Heterotopic ossification in patients after total hip replacement Tomasz Stołtny, Bogdan Koczy, Wojciech Wawrzynek, Leszek Miszczyk Ortop Traumatol Rehabil 2007; 9(3):264-272 ICID: 496880
Article type: Review article
IC™ Value: 5.70
Abstract provided by Publisher
Heterotopic ossification (HO) is defined as pathological bone formation in soft tissues, for example in muscles, where physiologically there is no osseous tissue present. It is one of the most common complications of total hip joint replacement surgery. A wide variety of risk factors for heterotopic ossification have been identified to date. Almost 90% of total hip arthroplasty patients are at high risk for HO. There are two primary methods of preventing heterotopic ossification: pharmacotherapy with NSAIDs (non steroid anti-inflammatory drugs) and radiotherapy. Symptomatic heterotopic ossifications are treated by extracorporeal shock wave therapy (ESWT) and surgery, followed by NSAID pharmacotherapy or radiotherapy. The arterioles adjacent to areas of heterotopic ossification are usually embolized prior to the operation.

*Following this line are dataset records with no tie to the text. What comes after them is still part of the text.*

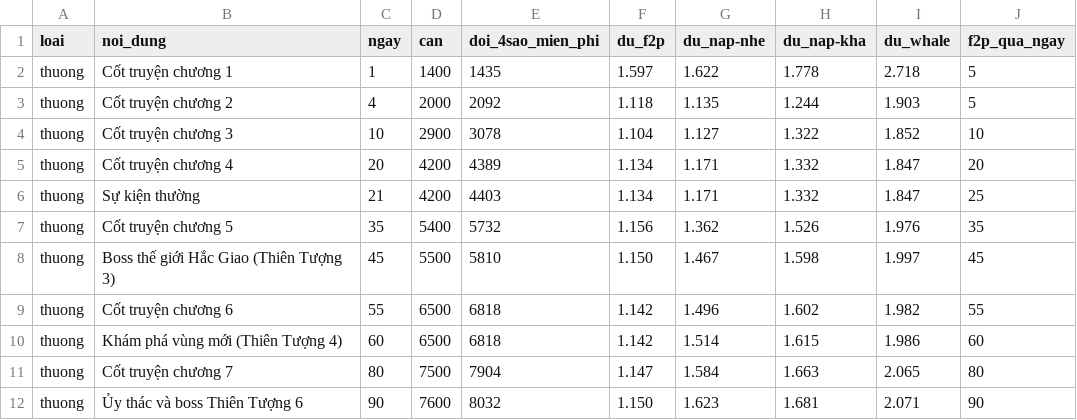
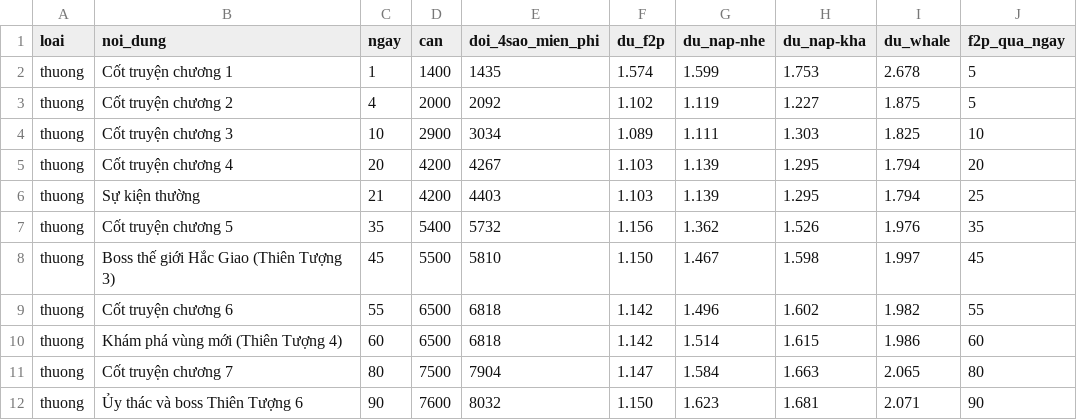
Before and after one commit to Dungeon067/DUngeon, a CSV file: docs/economy/ket-qua/phan-tang.csv, drawn as a sheet; only a part is shown.

```diff
--- a/docs/economy/ket-qua/phan-tang.csv
+++ b/docs/economy/ket-qua/phan-tang.csv
@@ -1,7 +1,7 @@
 loai,noi_dung,ngay,can,doi_4sao_mien_phi,du_f2p,du_nap-nhe,du_nap-kha,du_whale,f2p_qua_ngay
-thuong,"Cốt truyện chương 1",1,1400,1435,1.597,1.622,1.778,2.718,5
-thuong,"Cốt truyện chương 2",4,2000,2092,1.118,1.135,1.244,1.903,5
-thuong,"Cốt truyện chương 3",10,2900,3078,1.104,1.127,1.322,1.852,10
-thuong,"Cốt truyện chương 4",20,4200,4389,1.134,1.171,1.332,1.847,20
-thuong,"Sự kiện thường",21,4200,4403,1.134,1.171,1.332,1.847,25
+thuong,"Cốt truyện chương 1",1,1400,1435,1.574,1.599,1.753,2.678,5
+thuong,"Cốt truyện chương 2",4,2000,2092,1.102,1.119,1.227,1.875,5
+thuong,"Cốt truyện chương 3",10,2900,3034,1.089,1.111,1.303,1.825,10
+thuong,"Cốt truyện chương 4",20,4200,4267,1.103,1.139,1.295,1.794,20
+thuong,"Sự kiện thường",21,4200,4403,1.103,1.139,1.295,1.794,25
 thuong,"Cốt truyện chương 5",35,5400,5732,1.156,1.362,1.526,1.976,35
```
Also changed, not shown: docs/economy/ket-qua/chien-luc.csv, 8 other files.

This article describes the state of the art in the prevention and treatment of heterotopic ossifications based on the available literature.

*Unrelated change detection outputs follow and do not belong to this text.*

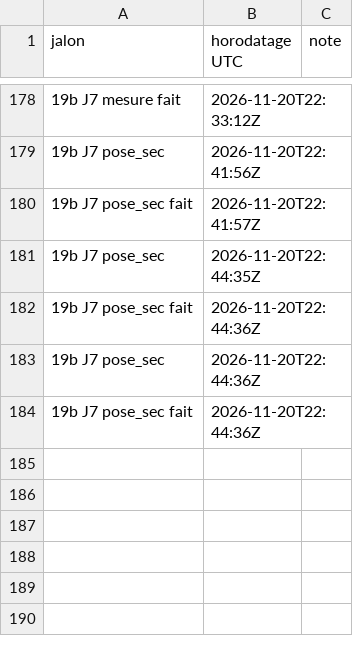
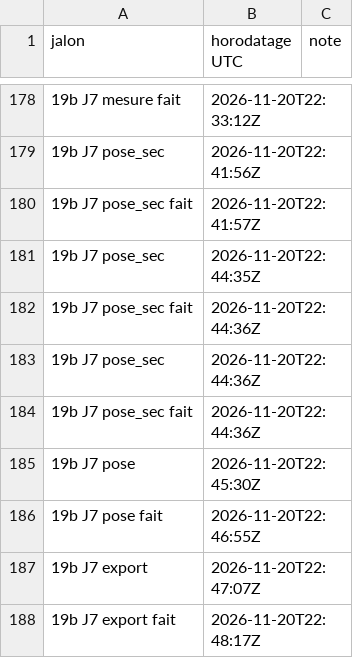
Before and after one commit to gigi206/supply-chain, a TSV file: poc/bricks/19b-journalisation/resultats/chrono.tsv, drawn as a sheet; only a part is shown, gaps mark what is left out; the diff names each change by its address in the sheet, - before the commit and + after, or states it on an @@ line.

Commit message:
Brique 19b, J7 : 4a passée sur accord (« Oui il faut mettre rke2 ») : export Hubble posé (22:45:30-22:46:23 UTC, agents sains, certificats inchangés, cilium-config égal plus une clé) et mesuré (préfixe builds/ = nom complet, POLICY_DENY sur l'adresse publique mesuré, 7 SYN par témoin expliqués par tcp_syn_linear_timeouts=4, 53 lignes et 67 604 octets ; E6 non tenue : le pare-feu d'hôte de sc-stockage voit les entrées autorisées) ; export laissé posé, retour à demander

```diff
--- a/poc/bricks/19b-journalisation/resultats/chrono.tsv
+++ b/poc/bricks/19b-journalisation/resultats/chrono.tsv
+row 185: 19b J7 pose | 2026-11-20T22:45:30Z
+row 186: 19b J7 pose fait | 2026-11-20T22:46:55Z
+row 187: 19b J7 export | 2026-11-20T22:47:07Z
+row 188: 19b J7 export fait | 2026-11-20T22:48:17Z
```
Also changed, not shown: poc/bricks/08-trust-plane/resultats/chrono.tsv, 7 other files.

ICID 496880 PMID 17721424 - click here to show this article in PubMed